What to produce:
The sole answer should be the number of lines in the material below that hold "flex".

═══ Records

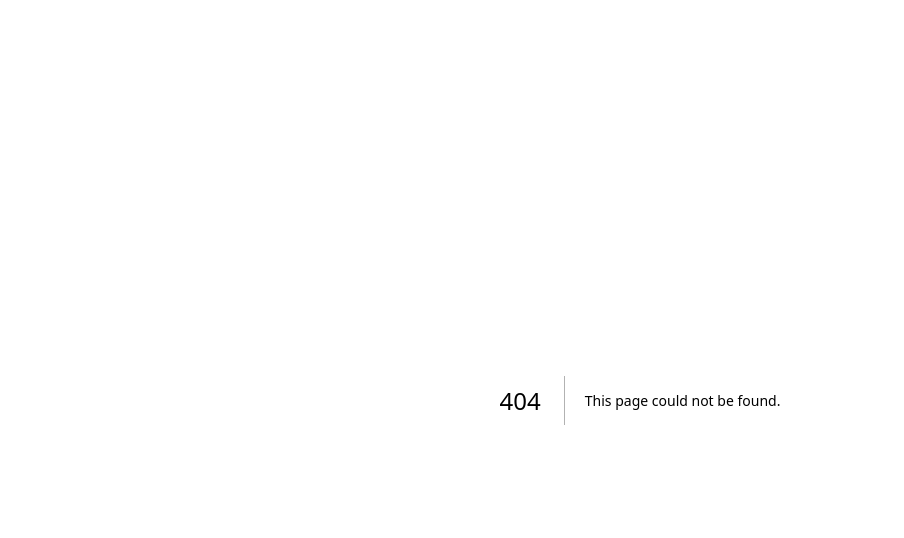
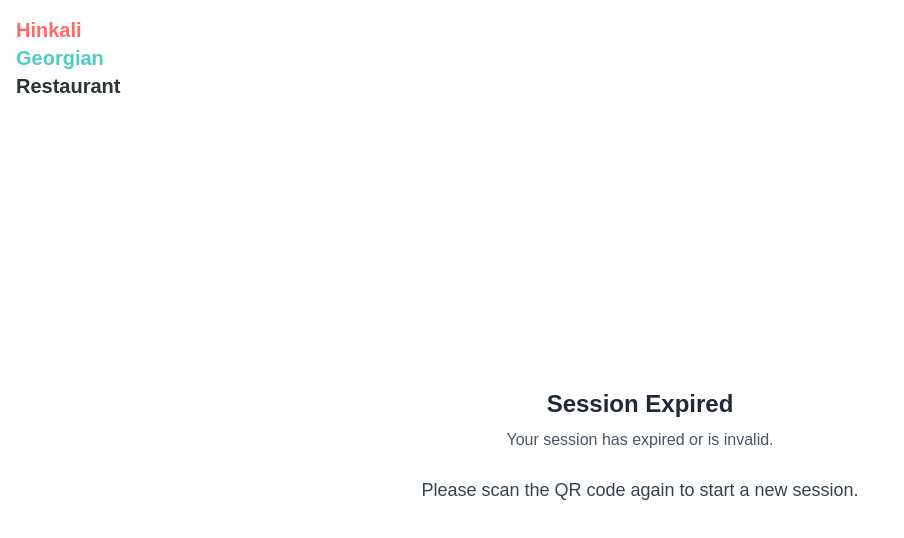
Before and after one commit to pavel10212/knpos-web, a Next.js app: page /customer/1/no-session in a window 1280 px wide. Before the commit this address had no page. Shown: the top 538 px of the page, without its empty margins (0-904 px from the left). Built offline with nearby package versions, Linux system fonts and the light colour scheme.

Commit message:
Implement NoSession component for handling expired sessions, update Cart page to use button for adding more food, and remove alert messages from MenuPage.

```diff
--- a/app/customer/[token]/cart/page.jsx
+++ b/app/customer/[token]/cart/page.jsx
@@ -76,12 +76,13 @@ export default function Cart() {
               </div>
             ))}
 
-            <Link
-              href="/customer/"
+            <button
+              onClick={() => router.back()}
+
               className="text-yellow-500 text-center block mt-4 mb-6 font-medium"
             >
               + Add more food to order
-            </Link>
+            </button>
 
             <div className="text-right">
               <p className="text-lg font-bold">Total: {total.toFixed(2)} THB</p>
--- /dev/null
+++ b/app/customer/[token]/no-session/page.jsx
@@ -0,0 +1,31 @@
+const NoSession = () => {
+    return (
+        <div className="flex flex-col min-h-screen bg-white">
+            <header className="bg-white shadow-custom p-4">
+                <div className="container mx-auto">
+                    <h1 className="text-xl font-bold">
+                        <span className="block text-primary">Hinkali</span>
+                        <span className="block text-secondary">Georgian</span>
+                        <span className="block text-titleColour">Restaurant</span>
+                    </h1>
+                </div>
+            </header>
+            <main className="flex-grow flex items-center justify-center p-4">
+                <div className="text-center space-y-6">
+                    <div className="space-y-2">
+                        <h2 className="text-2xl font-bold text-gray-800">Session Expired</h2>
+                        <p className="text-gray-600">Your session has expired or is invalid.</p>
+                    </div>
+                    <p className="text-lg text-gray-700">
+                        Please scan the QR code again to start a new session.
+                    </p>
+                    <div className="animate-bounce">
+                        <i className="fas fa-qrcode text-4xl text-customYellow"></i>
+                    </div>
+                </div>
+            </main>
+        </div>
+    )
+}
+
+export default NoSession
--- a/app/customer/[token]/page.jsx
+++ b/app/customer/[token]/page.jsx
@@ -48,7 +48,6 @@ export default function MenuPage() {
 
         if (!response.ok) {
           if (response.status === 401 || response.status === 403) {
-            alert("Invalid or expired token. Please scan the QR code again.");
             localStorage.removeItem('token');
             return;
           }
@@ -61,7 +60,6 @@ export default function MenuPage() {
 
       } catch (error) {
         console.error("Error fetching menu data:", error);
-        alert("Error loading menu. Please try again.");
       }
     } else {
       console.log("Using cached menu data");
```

══════

Solution to the problem:
2